Your to-do list is one of the easiest and most effective ways to get and stay organized. There are several methods that we like, and we hope that you’ll find one that meets your needs in this list.
The Ivy Lee Method: The Ivy Lee Method asks you to focus on your priorities. At the end of the day, write down the six (and no more) tasks that you need to accomplish and prioritize these from most to least important. At the start of the next day, work on Priority #1 and don’t stop until it’s complete. Follow this process with the rest of the list. If you don’t get everything done in one day, simply transfer the incomplete tasks to the new list (their priority may change based on new priority tasks coming to the fore).
Bullet Journaling: At first glance, a bullet journal can seem overwhelming, but it’s really just the ultimate master to-do list.
- With the intention of the journal lasting two months, get the journal of your choosing – anything from a spiral notebook to a Moleskine in a fashionable color – leave a few pages blank, then begin numbering and identifying them. Many people begin identifying pages with the first day of the month.
- Next, you create your key. Ryder Carroll, the man behind the bullet journal recommends creating three keys: Tasks, Events, and Notes. Jot down your list in bullet points and then decide which key corresponds with each task.
- The bullet for each Task is represented by a dot (.) and as you go down your list, Tasks are marked with an “X” for Complete, a “>” for Migrated (moved to another day), or a “<“ for Scheduled. Events follow the same pattern, but their designated bullet is an “O.” With tasks and events, remember to keep them short and simple!
- Notes are indicated with a dash (-), and they’re just what you think – a place for ideas and other things that you want to remember.
- Now it’s time for Signifiers:
- An asterisk (*) indicates a priority;
- An exclamation point (!) is generally used with Notes and represents inspiration;
- If you need to look into something, draw a simple eye next to it.
- Use those first few blank pages to create your Index (the topic and the pages on which you will find it listed), Future Log (things that aren’t in this journal, but need to be on your radar), and Month Log, which gives you an overview of the month.
- Now you’re at Page One and can begin!
Check out Bullet Journal for more details, examples, and a helpful video! Visuals definitely help clarify the process, so we recommend visiting the website.
Apps: If you prefer a computer, tablet, or smartphone to keep track of your lists, you have a variety of applications at your disposal. Many computers and phones come with a calendar as part of their operating systems, and you can use this to keep track of your calendar and tasks and set reminders. Voice assistants such as Siri and Cortana are no longer strictly mobile, with desktop/laptop versions now available. Some of the most popular and highly-rated apps are:
Of course, you can also browse an app store to find the ones that are most appealing to you and give them a try, as many of them are free. There are also many simple versions – think checklist and grocery list – available.
Online Project Managers: If you have projects that include several tasks each, a project manager might be the way to go. You can set up your projects and add tasks to them, complete with descriptions, team members, and deadlines. Many techies find the sites are Asana*, Redbooth*, Basecamp, and Projecturf to be the best.
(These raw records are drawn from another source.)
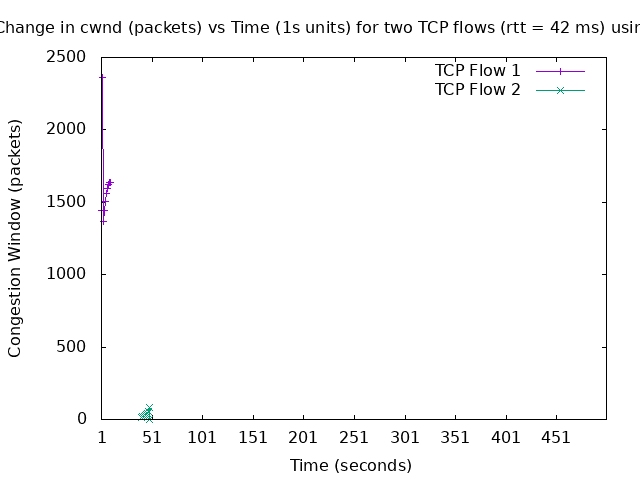
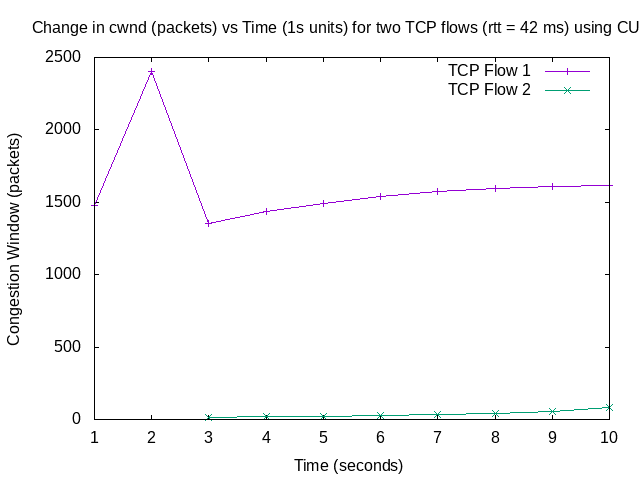
working???????????

diff --git a/dumbbell_topology.py b/dumbbell_topology.py
@@ -115,16 +115,16 @@ def run_tcp_tests_cwnd(algorithm, delay):
 	print("Dumping host connections")
 	dumpNodeConnections(net.hosts)
 	
-	CLI(net)
+	#CLI(net)
 	
 	h1, h2, h3, h4 = net.getNodeByName('h1', 'h2', 'h3', 'h4')
 	host_addr = dict({'h1': h1.IP(), 'h2': h2.IP(), 'h3': h3.IP(), 'h4': h4.IP()})
 	print('Host addresses: {0}'.format(host_addr))
 	
-	if (path.exists('cwnd_{0}_{1}_{2}'.format(algorithm, h1, delay))):
-		os.remove('cwnd_{0}_{1}_{2}'.format(algorithm, h1, delay))
-	if (path.exists('cwnd_{0}_{1}_{2}'.format(algorithm, h2, delay))):
-		os.remove('cwnd_{0}_{1}_{2}'.format(algorithm, h2, delay))
+	if (path.exists('results/cwnd_{0}_{1}_{2}'.format(algorithm, h1, delay))):
+		os.remove('results/cwnd_{0}_{1}_{2}'.format(algorithm, h1, delay))
+	if (path.exists('results/cwnd_{0}_{1}_{2}'.format(algorithm, h2, delay))):
+		os.remove('results/cwnd_{0}_{1}_{2}'.format(algorithm, h2, delay))
 
         h1_timeout = 500
         stagger_time = 62
@@ -139,7 +139,7 @@ def run_tcp_tests_cwnd(algorithm, delay):
 	time.sleep(5)
 	
 	print('Starting iperf client h1')
-	popens[h1] = h1.popen('nohup iperf3 -c {0} -p 5566 -t {1} -C {2} -i 1 > cwnd_{3}_{4}_{5} &'.format(h3.IP(), h1_timeout, algorithm, algorithm, h1, delay), shell=True)
+	popens[h1] = h1.popen('nohup iperf3 -c {0} -p 5566 -t {1} -C {2} -i 1 > results/cwnd_{3}_{4}_{5} &'.format(h3.IP(), h1_timeout, algorithm, algorithm, h1, delay), shell=True)
 	
         print('{0} delay for client h2'.format(stagger_time))
 	for i in range(stagger_time,0,-1):
@@ -147,14 +147,12 @@ def run_tcp_tests_cwnd(algorithm, delay):
 		print(i)
 
 	print('Starting iperf client h2')
-	popens[h2] = h2.popen('nohup iperf3 -c {0} -p 5566 -t {1} -C {2} -i 1 > cwnd_{3}_{4}_{5}'.format(h4.IP(), h2_timeout, algorithm, algorithm, h2, delay), shell=True)
+	popens[h2] = h2.popen('nohup iperf3 -c {0} -p 5566 -t {1} -C {2} -i 1 > results/cwnd_{3}_{4}_{5}'.format(h4.IP(), h2_timeout, algorithm, algorithm, h2, delay), shell=True)
 
 	print("Waiting for clients to finish...")
 	
-	popens[h2].wait()
-        popens[h1].wait()
-        popens[h2].terminate()
-        popens[h1].terminate()
+	popens[h2].communicate()
+        popens[h1].communicate()
 	popens[h3].terminate()
 	popens[h4].terminate()
 	
@@ -162,8 +160,8 @@ def run_tcp_tests_cwnd(algorithm, delay):
 	net.stop()
 	
 	print("Processing data")
-	gather_data(algorithm, delay, True)
-	plot_iperf(algorithm, delay, True)
+	gather_data(algorithm, delay, True, stagger_time)
+	plot_iperf(algorithm, delay, True, h1_timeout)
 
 
 def run_tcp_tests_fairness(algorithm, delay):
@@ -173,36 +171,36 @@ def run_tcp_tests_fairness(algorithm, delay):
 	
 	print("Dumping host connections")
 	dumpNodeConnections(net.hosts)
-	CLI(net)
+	#CLI(net)
 	
 	h1, h2, h3, h4 = net.getNodeByName('h1', 'h2', 'h3', 'h4')
 	host_addr = dict({'h1': h1.IP(), 'h2': h2.IP(), 'h3': h3.IP(), 'h4': h4.IP()})
 	print('Host addresses: {0}'.format(host_addr))
 	
-	if (path.exists('fair_{0}_{1}_{2}'.format(algorithm, h3, delay))):
-		os.remove('fair_{0}_{1}_{2}'.format(algorithm, h3, delay))
-	if (path.exists('fair_{0}_{1}_{2}'.format(algorithm, h4, delay))):
-		os.remove('fair_{0}_{1}_{2}'.format(algorithm, h4, delay))
+	if (path.exists('results/fair_{0}_{1}_{2}'.format(algorithm, h3, delay))):
+		os.remove('results/fair_{0}_{1}_{2}'.format(algorithm, h3, delay))
+	if (path.exists('results/fair_{0}_{1}_{2}'.format(algorithm, h4, delay))):
+		os.remove('results/fair_{0}_{1}_{2}'.format(algorithm, h4, delay))
 	
+        h1_timeout = 500
+
 	# run iperf
 	popens = dict()
 	print('Starting iperf server h3')
-	popens[h3] = h3.popen('iperf3 -s -p 5566 -i 1 -1 > fair_{0}_{1}_{2} &'.format(algorithm, h3, delay), shell=True)
+	popens[h3] = h3.popen('iperf3 -s -p 5566 -i 1 -1 > results/fair_{0}_{1}_{2} &'.format(algorithm, h3, delay), shell=True)
 	print('Starting iperf server h4')
-	popens[h4] = h4.popen('iperf3 -s -p 5566 -i 1 -1 > fair_{0}_{1}_{2} &'.format(algorithm, h4, delay), shell=True)
+	popens[h4] = h4.popen('iperf3 -s -p 5566 -i 1 -1 > results/fair_{0}_{1}_{2} &'.format(algorithm, h4, delay), shell=True)
 	time.sleep(5)
 	
 	print('Starting iperf client h1')
-	popens[h1] = h1.popen('iperf3 -c {0} -p 5566 -t 500 -C {1} &'.format(h3.IP(), algorithm), shell=True)
+	popens[h1] = h1.popen('iperf3 -c {0} -p 5566 -t {1} -C {2}'.format(h3.IP(), h1_timeout, algorithm), shell=True)
 	print('Starting iperf client h2')
-	popens[h2] = h2.popen('iperf3 -c {0} -p 5566 -t 500 -C {1}'.format(h4.IP(), algorithm), shell=True)
+	popens[h2] = h2.popen('iperf3 -c {0} -p 5566 -t {1} -C {2}'.format(h4.IP(), h1_timeout, algorithm), shell=True)
 	
 	print("Waiting for clients to finish...")
 		
-	popens[h1].wait()
-        popens[h2].wait()
-        popens[h2].terminate()
-        popens[h1].terminate()
+	popens[h1].communicate()
+        popens[h2].communicate()
 	popens[h3].terminate()
 	popens[h4].terminate()
 	
@@ -210,77 +208,81 @@ def run_tcp_tests_fairness(algorithm, delay):
 	net.stop()
 	
 	print("Processing data")
-	gather_data(algorithm, delay, False)
-	plot_iperf(algorithm, delay, False)
+	gather_data(algorithm, delay, False, h1_timeout)
+	plot_iperf(algorithm, delay, False, h1_timeout)
 	
 
-def gather_data(algorithm, delay, cwnd):
+def gather_data(algorithm, delay, cwnd, timeout2):
 	
 	if cwnd == True:
-		if (path.exists("{0}_h1_{1}_cwnd_new".format(algorithm, delay))):
-			os.remove("{0}_h1_{1}_cwnd_new".format(algorithm, delay))
-		if (path.exists("{0}_h2_{1}_cwnd_new".format(algorithm, delay))):
-			os.remove("{0}_h2_{1}_cwnd_new".format(algorithm, delay))
+		if (path.exists("results/{0}_h1_{1}_cwnd_new".format(algorithm, delay))):
+			os.remove("results/{0}_h1_{1}_cwnd_new".format(algorithm, delay))
+		if (path.exists("results/{0}_h2_{1}_cwnd_new".format(algorithm, delay))):
+			os.remove("results/{0}_h2_{1}_cwnd_new".format(algorithm, delay))
 		print("Creating the files for IPERF to plot the CWND graph")
-		subprocess.Popen("cat cwnd_{0}_h1_{1} | grep sec | head -500 | tr - \" \" | awk '{{if ($12 == \"KBytes\")print $4, int($11*1000)/(1500); else if ($12 == \"MBytes\")print $4, int($11*1000000)/(1500); else print($11)/(1500);}}'> {2}_h1_{3}_cwnd_new".format(algorithm,delay,algorithm,delay), shell=True)
-		subprocess.Popen("cat cwnd_{0}_h2_{1} | grep sec | head -500 | tr - \" \" | awk '{{if ($12 == \"KBytes\")print 40+$4, int($11*1000)/(1500); else if ($12 == \"MBytes\")print 40+$4, int($11*1000000)/(1500); else print 40+$4, ($11)/(1500);}}' > {2}_h2_{3}_cwnd_new".format(algorithm,delay,algorithm,delay), shell=True)
+		subprocess.Popen("cat results/cwnd_{0}_h1_{1} | grep sec | head -n -2 | tr - \" \" | awk '{{if ($12 == \"KBytes\")print $4, int($11*1000)/(1500); else if ($12 == \"MBytes\")print $4, int($11*1000000)/(1500); else print($11)/(1500);}}'> results/{2}_h1_{3}_cwnd_new".format(algorithm,delay,algorithm,delay), shell=True)
+		subprocess.Popen("cat results/cwnd_{0}_h2_{1} | grep sec | head -n -2 | tr - \" \" | awk '{{if ($12 == \"KBytes\")print {2}+$4, int($11*1000)/(1500); else if ($12 == \"MBytes\")print {2}+$4, int($11*1000000)/(1500); else print {2}+$4, ($11)/(1500);}}' > results/{3}_h2_{4}_cwnd_new".format(algorithm,delay,timeout2,algorithm,delay), shell=True)
 		print("Done") 
 	else:
-		if (path.exists("{0}_h3_{1}_fair_new".format(algorithm, delay))):
-			os.remove("{0}_h3_{1}_fair_new".format(algorithm, delay))
-		if (path.exists("{0}_h4_{1}_fair_new".format(algorithm, delay))):
-			os.remove("{0}_h4_{1}_fair_new".format(algorithm, delay))
+		if (path.exists("results/{0}_h3_{1}_fair_new".format(algorithm, delay))):
+			os.remove("results/{0}_h3_{1}_fair_new".format(algorithm, delay))
+		if (path.exists("results/{0}_h4_{1}_fair_new".format(algorithm, delay))):
+			os.remove("results/{0}_h4_{1}_fair_new".format(algorithm, delay))
 		print("Creating the files for IPERF to plot the TCP fairness graph")
-		subprocess.Popen("cat fair_{0}_h3_{1} | grep sec | head -500 | tr - \" \" | awk '{{print $4, $8}}' > {2}_h3_{3}_fair_new".format(algorithm,delay,algorithm,delay), shell=True)
-                subpr:ocess.Popen("cat fair_{0}_h4_{1} | grep sec | head -500 | tr - \" \" | awk '{{print $4, $8}}' > {2}_h4_{3}_fair_new".format(algorithm,delay,algorithm,delay), shell=True)
+		subprocess.Popen("cat results/fair_{0}_h3_{1} | grep sec | head -n -2 | tr - \" \" | awk '{{print $4, $8}}' > results/{2}_h3_{3}_fair_new".format(algorithm,delay,algorithm,delay), shell=True)
+                subprocess.Popen("cat results/fair_{0}_h4_{1} | grep sec | head -n -2 | tr - \" \" | awk '{{print $4, $8}}' > results/{2}_h4_{3}_fair_new".format(algorithm,delay,algorithm,delay), shell=True)
 		print("Done") 
 
 
-def plot_iperf(algorithm, delay, cwnd):
+def plot_iperf(algorithm, delay, cwnd, timeout):
 	if cwnd == True:		
-		if (path.exists("{0}_{1}_cwnd.png".format(algorithm, delay))):
-			os.remove("{0}_{1}_cwnd.png".format(algorithm, delay))
+		if (path.exists("results/{0}_{1}_cwnd.png".format(algorithm, delay))):
+			os.remove("results/{0}_{1}_cwnd.png".format(algorithm, delay))
 		print("Creating the plots for IPERF for the CWND graph")
-		plot1 = subprocess.Popen(["gnuplot"], stdin=subprocess.PIPE, encoding='utf8')
-		plot1.stdin.write("plot \"{0}_h1_{1}_cwnd_new\" title \"TCP Flow 1\" with linespoints, \"{0}_h2_{1}_cwnd_new\" title \"TCP Flow 2\" with linespoints\n".format(algorithm, delay))
-		plot1.stdin.write("set xrange[1:500]\n")
-		plot1.stdin.write("set xtics 1,50,500\n")
+		plot1 = subprocess.Popen(["gnuplot"], stdin=subprocess.PIPE)
+                plot1.stdin.write("plot \"results/{0}_h1_{1}_cwnd_new\" title \"TCP Flow 1\" with linespoints, \"results/{0}_h2_{1}_cwnd_new\" title \"TCP Flow 2\" with linespoints\n".format(algorithm, delay))
+		plot1.stdin.write("set xrange[1:{0}]\n".format(timeout))
+		plot1.stdin.write("set xtics 1,{0},{1}\n".format(int(timeout/10),timeout))
 		plot1.stdin.write("set title \"Change in cwnd (packets) vs Time (1s units) for two TCP flows (rtt = {0} ms) using {1}\"\n".format(delay*2, algorithm.upper()))
 		plot1.stdin.write("set xlabel \"Time (seconds)\"\n")
 		plot1.stdin.write("set ylabel \"Congestion Window (packets)\"\n")
 		plot1.stdin.write("set terminal png\n")
-		plot1.stdin.write("set output \"{0}_{1}_cwnd.png\"\n".format(algorithm, delay))
+		plot1.stdin.write("set output \"results/{0}_{1}_cwnd.png\"\n".format(algorithm, delay))
 		plot1.stdin.write("replot\n")
 		plot1.stdin.write("exit\n")
+                plot1.communicate()
 	else:
-		if (path.exists("{0}_{1}_fair.png".format(algorithm, delay))):
-			os.remove("{0}_{1}_fair.png".format(algorithm, delay))
+		if (path.exists("results/{0}_{1}_fair.png".format(algorithm, delay))):
+			os.remove("results/{0}_{1}_fair.png".format(algorithm, delay))
 		print("Creating the plots for IPERF for the TCP fairness graph")
-		plot1 = subprocess.Popen(["gnuplot"], stdin=subprocess.PIPE, encoding='utf8')
-		plot1.stdin.write("plot \"{0}_h3_{1}_fair_new\" title \"TCP Flow 1\" with linespoints, \"{0}_h4_{1}_fair_new\" title \"TCP Flow 2\" with linespoints\n".format(algorithm, delay))
+		plot1 = subprocess.Popen(["gnuplot"], stdin=subprocess.PIPE)
+		plot1.stdin.write("plot \"results/{0}_h3_{1}_fair_new\" title \"TCP Flow 1\" with linespoints, \"results/{0}_h4_{1}_fair_new\" title \"TCP Flow 2\" with linespoints\n".format(algorithm, delay))
 
-		plot1.stdin.write("set xrange[1:500]\n")
-		plot1.stdin.write("set xtics 1,50,500\n")
+		plot1.stdin.write("set xrange[1:{0}]\n".format(timeout))
+		plot1.stdin.write("set xtics 1,{0},{1}\n".format(int(timeout/10),timeout))
 		plot1.stdin.write("set title \"Change in Throughput (Mbps) vs Time (1s units) for two TCP flows (rtt = {0} ms) using {1}\"\n".format(delay*2, algorithm.upper()))
 		plot1.stdin.write("set xlabel \"Time (seconds)\"\n")
 		plot1.stdin.write("set ylabel \"Throughput (Mbps)\"\n")
 		plot1.stdin.write("set terminal png\n")
-		plot1.stdin.write("set output \"{0}_{1}_fair.png\"\n".format(algorithm, delay))
+		plot1.stdin.write("set output \"results/{0}_{1}_fair.png\"\n".format(algorithm, delay))
 		plot1.stdin.write("replot\n")
 		plot1.stdin.write("exit\n")
+                plot1.communicate()
 
 def clean_topology():
     print("Cleaning mininet")
     clean1 = subprocess.Popen("sudo mn -c", shell=True)
-    clean1.wait()
+    clean1.communicate()
     clean2 = subprocess.Popen("sudo pkill -9 iperf", shell=True)
-    clean2.wait()
+    clean2.communicate()
 
 
 if __name__ == '__main__':
-	delay = [21, 81, 162]
-	algorithm = ['cubic', 'reno' 'westwood', 'vegas']
-	
+	#delay = [21, 81, 162]
+	#algorithm = ['cubic', 'reno' 'westwood', 'vegas']
+	delay = [21]
+        algorithm = ['cubic']
+
 	setLogLevel('info')
 	
 	#for y in delay:
@@ -295,6 +297,3 @@ if __name__ == '__main__':
 			clean_topology()
 			print("TCP Fairness for {0} {1}".format(x, y))
 			run_tcp_tests_fairness(x, y)
-			clean_topology()
-	
-

diff --git a/README.md b/README.md
@@ -8,7 +8,6 @@ Algorithms:
   * Vegas
 
 Make sure to install the following packages before running: 
-`sudo apt-get install python`
 `sudo apt-get install gnuplot`
 `sudo apt-get install iperf3`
*These sites have free versions.
Now is the perfect time to get started with one of these methods, as the kids are back to school and their schedules are revving up, and the holiday season will be here before we know it!